Detroit took the field about 16 hours after Joyce's infamous call -- signaling safe instead of out with two down in the ninth -- and a lighthearted moment was followed by a poignant one.
Galarraga, looking very surprised and humbled, was presented with a 2010 Corvette convertible in a pregame ceremony for his near-perfect performance and remarkable sportsmanship. When Joyce blew the call, Galarraga turned and smiled and kept his composure after the out -- the 28th one as it'll be remembered in Detroit sports lore -- and didn't lash out at Joyce along with his manager and teammates.
"I was shocked when they drove it on the field and told me it was mine," he said.
The suddenly famous pitcher presented the no-longer-anonymous umpire with the lineup card before the game, shook hands and patted him on the back.
Joyce was welcomed with a smattering of applause when he walked onto the field, making him cry, and was booed by some when he was introduced.
"I thought it was going to be so loud that I wouldn't be able to think, and that it would be overwhelmingly negative," Joyce said. "When I walked out of the tunnel and got applause from the Tigers fans, I had to wipe the eyes."
Three-plus hours later, the compassionate reaction from the fans compelled Tigers manager Jim Leyland to wear sunglasses in his office -- likely to hide his tears from TV cameras -- during his postgame news conference.
"I'm proud to be the manager for these fans," Leyland said, choking up. "They showed me a lot of class and it was a hard thing to do."
It wasn't easy for David Huff to do what he did, taking his turn in the rotation after New York's Alex Rodriguez hit a line drive off his head Saturday. Huff struggled -- giving up five runs over three innings -- but took a step toward bouncing back from a scary moment.
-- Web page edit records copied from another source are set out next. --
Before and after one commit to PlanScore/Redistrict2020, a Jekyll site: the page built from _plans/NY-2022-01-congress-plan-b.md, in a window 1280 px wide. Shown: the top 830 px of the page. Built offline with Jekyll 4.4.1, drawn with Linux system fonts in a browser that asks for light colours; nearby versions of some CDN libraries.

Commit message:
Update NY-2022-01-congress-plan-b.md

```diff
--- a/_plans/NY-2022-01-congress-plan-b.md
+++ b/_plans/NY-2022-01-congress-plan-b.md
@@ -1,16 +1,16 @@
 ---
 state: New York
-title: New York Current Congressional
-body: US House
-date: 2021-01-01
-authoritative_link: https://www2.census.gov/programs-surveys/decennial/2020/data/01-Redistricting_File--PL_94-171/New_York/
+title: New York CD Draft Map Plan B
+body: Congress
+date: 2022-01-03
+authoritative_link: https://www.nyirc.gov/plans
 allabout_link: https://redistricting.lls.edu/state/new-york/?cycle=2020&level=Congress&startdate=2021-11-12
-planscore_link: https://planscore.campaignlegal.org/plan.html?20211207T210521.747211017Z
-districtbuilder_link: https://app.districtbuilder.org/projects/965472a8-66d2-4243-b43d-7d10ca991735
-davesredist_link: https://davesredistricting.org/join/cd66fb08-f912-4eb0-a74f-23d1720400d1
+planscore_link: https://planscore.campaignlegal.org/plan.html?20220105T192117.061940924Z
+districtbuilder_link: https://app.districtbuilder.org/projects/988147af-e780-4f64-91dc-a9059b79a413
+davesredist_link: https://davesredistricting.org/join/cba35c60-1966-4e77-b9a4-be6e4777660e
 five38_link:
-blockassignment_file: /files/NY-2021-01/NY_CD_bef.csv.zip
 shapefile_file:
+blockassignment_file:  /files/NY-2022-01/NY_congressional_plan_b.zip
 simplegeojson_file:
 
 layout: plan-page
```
"I felt fine out there," he said. "What happened had nothing to do with what happened in New York. I just wasn't locating my pitches."
Brad Thomas (2-0) retired two in the sixth inning for the win. Hector Abriz (0-1) gave up a run on two hits in an inning.
Ordonez had an RBI triple in a three-run third, giving Detroit a 5-1 lead.
The Indians made it 6-all in the fourth -- thanks in part to consecutive errors by third baseman Brandon Inge and Guillen at second -- but let Detroit score in each of the next three innings, including five times in the seventh to turn the game into a rout.
"Obviously, we didn't pitch very well," manager Manny Acta said.
Guillen left the game in the eighth with a bruised left toe. ... Indians All-Star center fielder Grady Sizemore will undergo potential season-ending surgery on his left knee Friday in Colorado. ... Cabrera has an AL-high 51 RBIs and is among league leaders with 16 homers and a .352 average, but isn't embracing Triple Crown talk. "It's too early for that," he said. ... Tigers rookie Austin Jackson had at least three hits and a spectacular back-to-the-plate catch for the second straight game. ... Jason Donald, who was ruled safe on Wednesday night's disputed play, had a hit for the ninth time in 10 games. ... Detroit's Jose Valverde pitched the ninth, extending his streak to 21 games without giving up a run. Todd Jones, who went 22 games without giving up a run, has the longest such streak for the Tigers since 1952.